» Problem to solve: Within the records that follow, count the lines containing the string "include". Reply only with the count.

····················

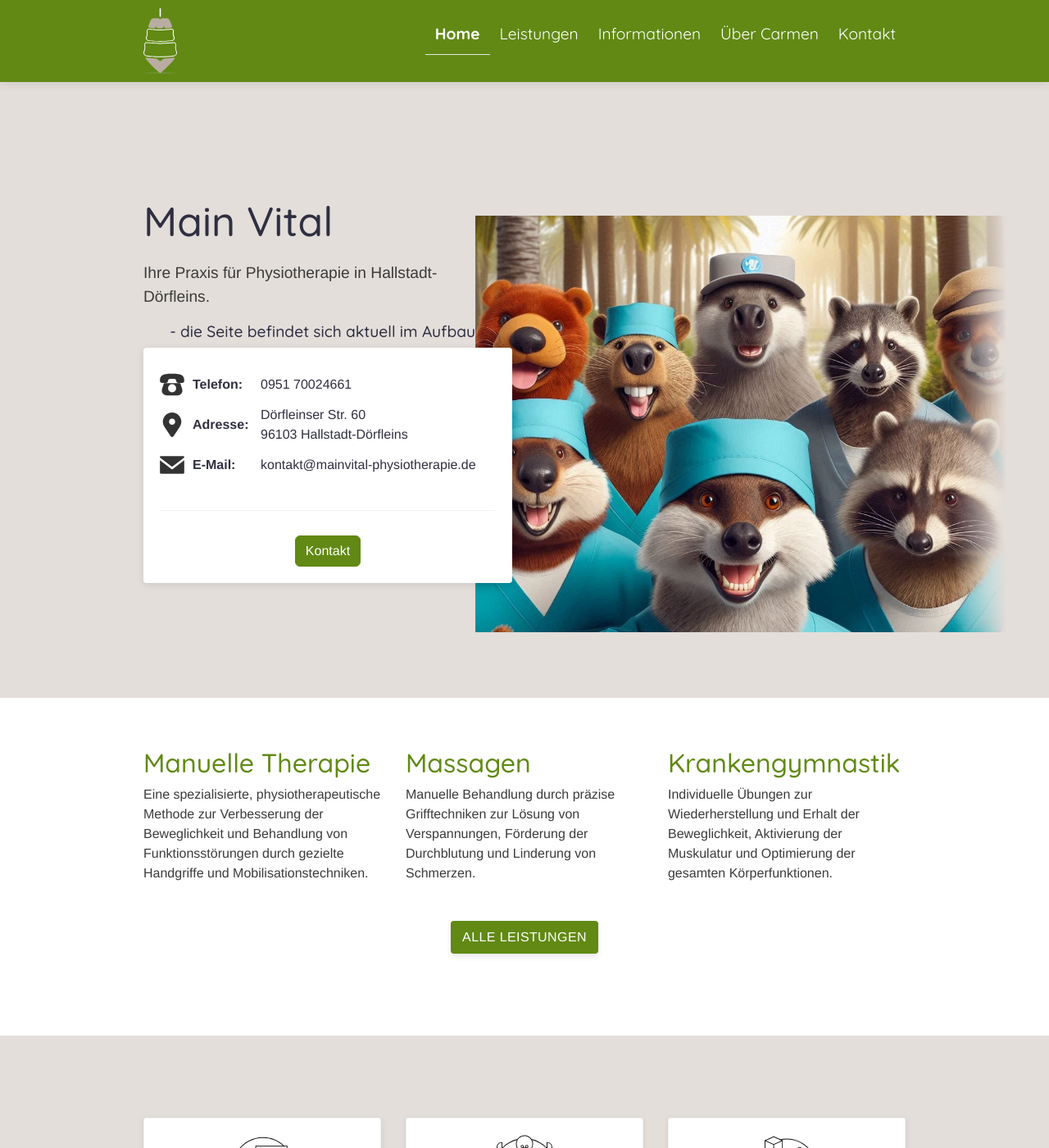
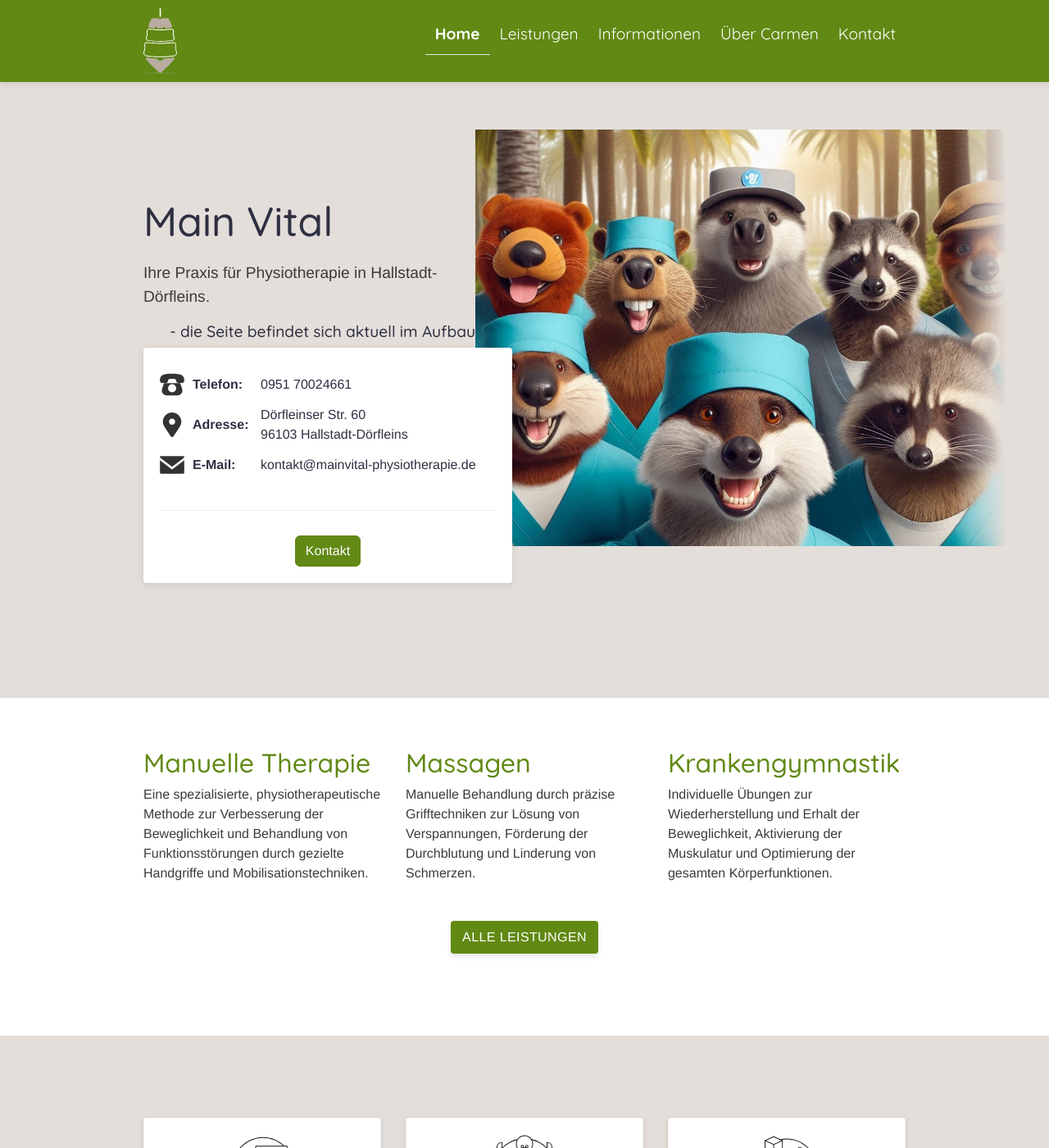
Before and after one commit to m-martin-j/physiotherapy-practice-web, a Jekyll site: the page built from _pages/index.md, in a window 1280 px wide and 1400 px high. Shown: the whole window at 82% size. Built offline with Jekyll 4.4.1, drawn with Linux system fonts in a browser that asks for light colours.

Commit message:
Optimize intro_image layout for home

```diff
--- a/_layouts/home.html
+++ b/_layouts/home.html
@@ -1,5 +1,6 @@
 ---
 layout: default
+bodyClass: "page-home"
 ---
 
 <div class="intro">
--- /dev/null
+++ b/_sass/pages/_page-home.scss
@@ -0,0 +1,14 @@
+
+.page-home {
+  .intro-image-absolute {
+    @include media-breakpoint-up(md) {
+      bottom: 110px;
+    }
+    @include media-breakpoint-up(lg) {
+      bottom: 45px;
+    }
+    @include media-breakpoint-up(xl) {
+      bottom: -125px;
+    }
+  }
+}
--- a/assets/css/style.scss
+++ b/assets/css/style.scss
@@ -119,6 +119,7 @@ $sub-footer-text-color: $white;
 
 // Pages
 @import "pages/page-about";
+@import "pages/page-home";
 @import "pages/page-service";
 @import "pages/page-services";
 @import "pages/page-impressum";
```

····················

» Solution to the exercise: 3